Unlike other delivery services, UberEATS will only bring the ordered meal to “the curbside” and not to your door. Consistent with the company’s policy of flat fares, all meals come with the same delivery fee in each city—$4 in NYC, $3 in Chicago.
The drawback is that delivery is only available in certain parts of the city—between 40th Street and 14th Street in NYC, and in Loop and River North in Chicago.
In its New York debut, Tuesday’s menu includes just two items, specially created by America Cut: an “NYC Cut Sandwich” with pastrami spiced ribeye ($15), or Spring in a Bowl, a vegetarian salad with baby greens, beets, and feta cheese ($12). There’s a new menu every day.
Users in Chicago can choose between the Pepito Torta from XOCO, Carne Asada Cemita from Cemitas, and other items.
The items themselves are priced from $9 to $15, and the lunch service runs from 11 a.m to 2 p.m.

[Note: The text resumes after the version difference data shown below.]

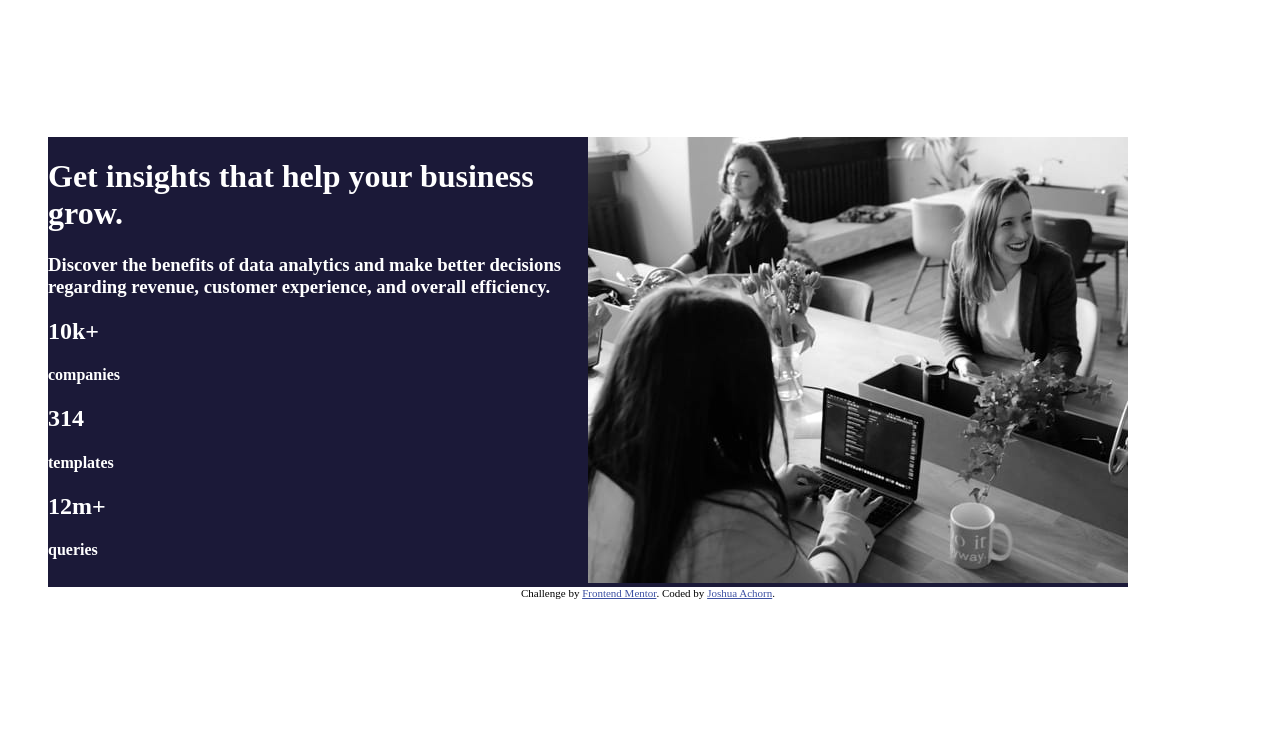
Repository: Achorn/stats-preview-card
Page: index.html
An editor plug-in stored every save of this project. The page is shown before and after the next save, followed by the edit.
The browser window is 1280 px wide. The page is 1288 px wide, so the pictures cover 1288 px, including what lies to the right of the window. The pictures show the whole page.

Above is the page before, as saved 2021-06-16 17:24:32.

### index.html
<!DOCTYPE html>
<html lang="en">
  <head>
    <meta charset="UTF-8" />
    <meta name="viewport" content="width=device-width, initial-scale=1.0" />
    <!-- displays site properly based on user's device -->
    <link rel="stylesheet" href="styles.css" />
    <link
      rel="icon"
      type="image/png"
      sizes="32x32"
      href="./images/favicon-32x32.png"
    />

    <title>Frontend Mentor | Stats preview card component</title>

    <!-- Feel free to remove these styles or customise in your own stylesheet 👍 -->
    <style>
      .attribution {
        font-size: 11px;
        text-align: center;
      }
      .attribution a {
        color: hsl(228, 45%, 44%);
      }
    </style>
  </head>
  <body>
    <div id="page-content">
      <div id="card-container">
        <div id="text-container">
          <div id="title-container">
            <h1 id="title">Get insights that help your business grow.</h1>
            <h3>
              Discover the benefits of data analytics and make better decisions
              regarding revenue, customer experience, and overall efficiency.
            </h3>
          </div>

          <div id="desc-container">
            <div id="desc">
              <h2>10k+</h2>
              <h4>companies</h4>
            </div>
            <div id="desc">
              <h2>314</h2>
              <h4>templates</h4>
            </div>
            <div id="desc">
              <h2>12m+</h2>
              <h4>queries</h4>
            </div>
          </div>
        </div>
        <div id="img-container">
          <img id="stat-image" src="/images/image-header-desktop.jpg" alt="" />
        </div>
      </div>
      <div class="attribution">
        Challenge by
        <a href="https://www.frontendmentor.io?ref=challenge" target="_blank"
          >Frontend Mentor</a
        >. Coded by <a href="#">Joshua Achorn</a>.
      </div>
    </div>
  </body>
</html>

### styles.css
body {
  width: 100%;
  background-color: white;
  /* background-color: hsl(233, 47%, 7%); */
  height: 100vh;
  display: flex;
  justify-content: center;
  align-items: center;
}

#card-container {
  width: 90%;
  max-width: 1200px;
  color: white;
  background-color: hsl(244, 38%, 16%);
  display: flex;
}

@media screen and (max-width: 1000px) {
  body {
    background-color: lightblue;
  }
  #card-container {
    width: 90%;

    flex-direction: column-reverse;
  }
}

After the next save:
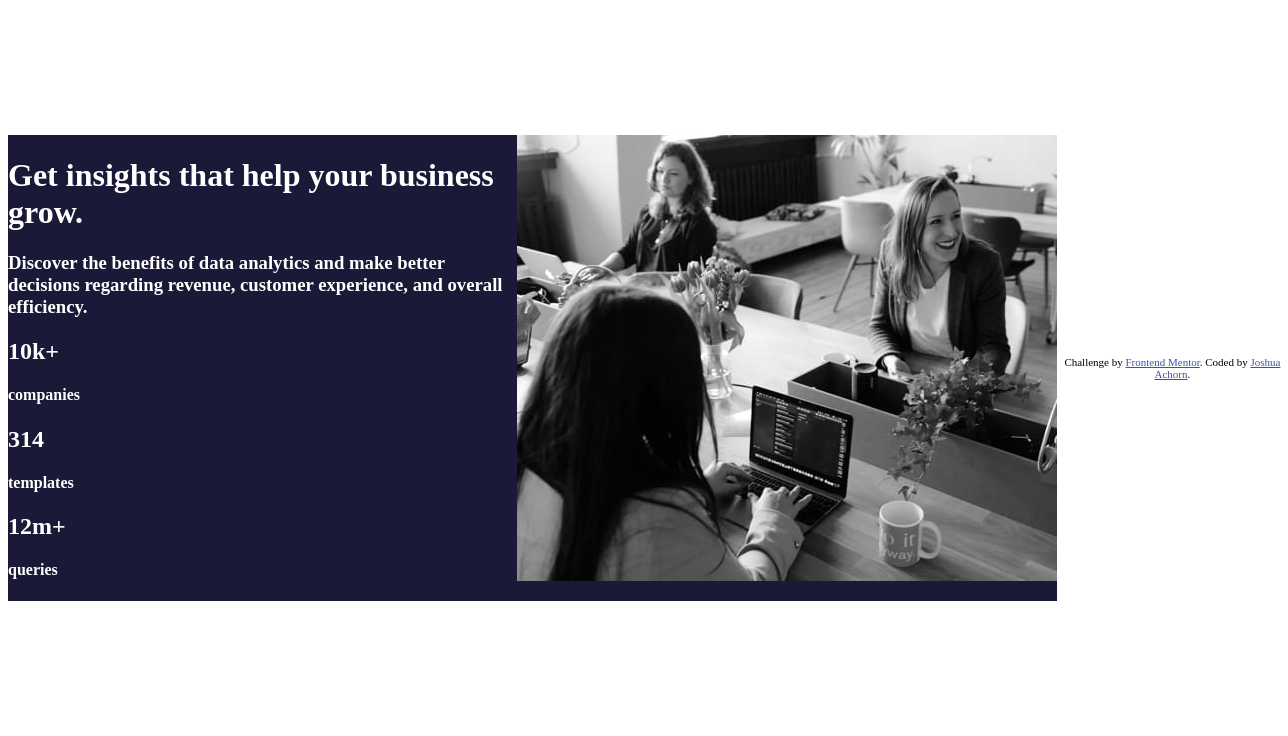
Saved 37 s later.
--- a/index.html
+++ b/index.html
@@ -26,42 +26,42 @@
     </style>
   </head>
   <body>
-    <div id="page-content">
-      <div id="card-container">
-        <div id="text-container">
-          <div id="title-container">
-            <h1 id="title">Get insights that help your business grow.</h1>
-            <h3>
-              Discover the benefits of data analytics and make better decisions
-              regarding revenue, customer experience, and overall efficiency.
-            </h3>
+    <!-- <div id="page-content"> -->
+    <div id="card-container">
+      <div id="text-container">
+        <div id="title-container">
+          <h1 id="title">Get insights that help your business grow.</h1>
+          <h3>
+            Discover the benefits of data analytics and make better decisions
+            regarding revenue, customer experience, and overall efficiency.
+          </h3>
+        </div>
+
+        <div id="desc-container">
+          <div id="desc">
+            <h2>10k+</h2>
+            <h4>companies</h4>
           </div>
-
-          <div id="desc-container">
-            <div id="desc">
-              <h2>10k+</h2>
-              <h4>companies</h4>
-            </div>
-            <div id="desc">
-              <h2>314</h2>
-              <h4>templates</h4>
-            </div>
-            <div id="desc">
-              <h2>12m+</h2>
-              <h4>queries</h4>
-            </div>
+          <div id="desc">
+            <h2>314</h2>
+            <h4>templates</h4>
+          </div>
+          <div id="desc">
+            <h2>12m+</h2>
+            <h4>queries</h4>
           </div>
         </div>
-        <div id="img-container">
-          <img id="stat-image" src="/images/image-header-desktop.jpg" alt="" />
-        </div>
       </div>
-      <div class="attribution">
-        Challenge by
-        <a href="https://www.frontendmentor.io?ref=challenge" target="_blank"
-          >Frontend Mentor</a
-        >. Coded by <a href="#">Joshua Achorn</a>.
+      <div id="img-container">
+        <img id="stat-image" src="/images/image-header-desktop.jpg" alt="" />
       </div>
     </div>
+    <div class="attribution">
+      Challenge by
+      <a href="https://www.frontendmentor.io?ref=challenge" target="_blank"
+        >Frontend Mentor</a
+      >. Coded by <a href="#">Joshua Achorn</a>.
+    </div>
+    <!-- </div> -->
   </body>
 </html>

UberEATS promises to deliver the meals in under 10 minutes—their secret formula is to keep the meals in temperature-controlled bags in the trunks of the cars, rather than waiting for a customer to order and then picking up the meal from the restaurant. So you might want to think about ordering earlier rather than later.
UberEATS isn’t a swerve in Uber’s expansion, but a continuation of the company’s experimentation with delivery. It has offered a rose-delivery service on Valentine’s Day and ice-cream delivery on select summer days since 2013. In D.C., the company started its UberEssentials service in late 2014, delivering items like toilet paper, cough drops, or anything you’d find in a drugstore.
“Once you’re delivering cars in five minutes, there’s a lot of things you can deliver in five minutes,” Uber CEO Travis Kalanick said in September. “FedEx isn’t going to your near—nearest pharmacy and delivering something to you in five minutes.”